For those who are interested in learning more about Ramadan and its customs, there are many resources available. One way to educate oneself is by reading about the significance of Ramadan and how it is observed. It is also possible to reach out to local Muslim organizations or mosques to learn more about the Islamic faith and its practices.

During Ramadan, it is common for Muslim students to be excused from physical education classes or other strenuous activities, as fasting can lead to fatigue and dehydration. It is essential to understand that this is not a form of discrimination but rather an accommodation for those who are observing Ramadan.

Junior Adam Mahmoud a Muslim student at Benjamin shares his strategies for staying in shape while maintaining his fast throughout the whole month.

“It can be hard but, after a few years of fasting you get used to it, every year I start to develop my own schedule,” Mahmoud said “As soon as I get home I do my homework and study and I work out after I eat so I have more energy,” Mahmoud added.

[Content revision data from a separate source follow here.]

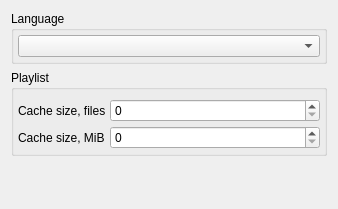
This is apps/zxtune-qt/ui/preferences/interface.ui in vitamin-caig/zxtune as Qt 5 draws it before an edit. The edited form follows.
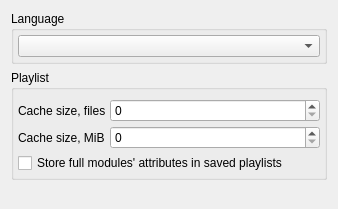
This is the edited form.

Commit message: zxtune-qt: support relative paths in stored playlists.

```diff
--- a/apps/zxtune-qt/ui/preferences/interface.ui
+++ b/apps/zxtune-qt/ui/preferences/interface.ui
@@ -87,6 +87,16 @@
         </property>
        </widget>
       </item>
+      <item row="2" column="0" colspan="2">
+       <widget class="QCheckBox" name="playlistStoreAllProperties">
+        <property name="toolTip">
+         <string>Store all module attributes and properties instead of only custom</string>
+        </property>
+        <property name="text">
+         <string>Store full modules' attributes in saved playlists</string>
+        </property>
+       </widget>
+      </item>
      </layout>
     </widget>
    </item>
```
The commit also changes 9 other files.
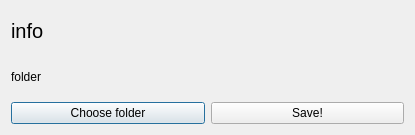
The window that SMART-GUI-V2/setupwindow.ui (smart-tool/smart-gui) describes before a commit, drawn with Qt 5.
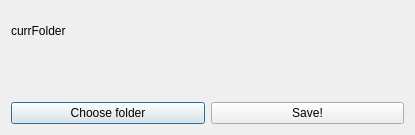
The same window after the commit.

Commit message: Change the setupWindow. With this update SMART-GUI save the path of folder contains smartSource (no longer made the copy).

```diff
--- a/SMART-GUI-V2/setupwindow.ui
+++ b/SMART-GUI-V2/setupwindow.ui
@@ -17,29 +17,16 @@
    <item>
     <layout class="QVBoxLayout" name="verticalLayout">
      <item>
-      <widget class="QLabel" name="info_label">
-       <property name="font">
-        <font>
-         <pointsize>15</pointsize>
-         <weight>50</weight>
-         <bold>false</bold>
-        </font>
-       </property>
-       <property name="layoutDirection">
-        <enum>Qt::LeftToRight</enum>
-       </property>
-       <property name="autoFillBackground">
-        <bool>false</bool>
-       </property>
+      <widget class="QLabel" name="folder_label">
        <property name="text">
-        <string>info</string>
+        <string>currFolder</string>
        </property>
       </widget>
      </item>
      <item>
-      <widget class="QLabel" name="folder_label">
+      <widget class="QLabel" name="newFolder_label">
        <property name="text">
-        <string>folder</string>
+        <string/>
        </property>
       </widget>
      </item>
```
The commit also changes 6 other files.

In conclusion, Ramadan is a significant month for Muslims worldwide, and it is important to be respectful and understanding of those who are fasting during this time. By being mindful of fasting hours and avoiding food and drink in front of those who are fasting, we can show our support and appreciation for our Muslim peers. Additionally, taking the time to learn more about Ramadan and its customs can help promote cultural understanding and respect within our diverse community.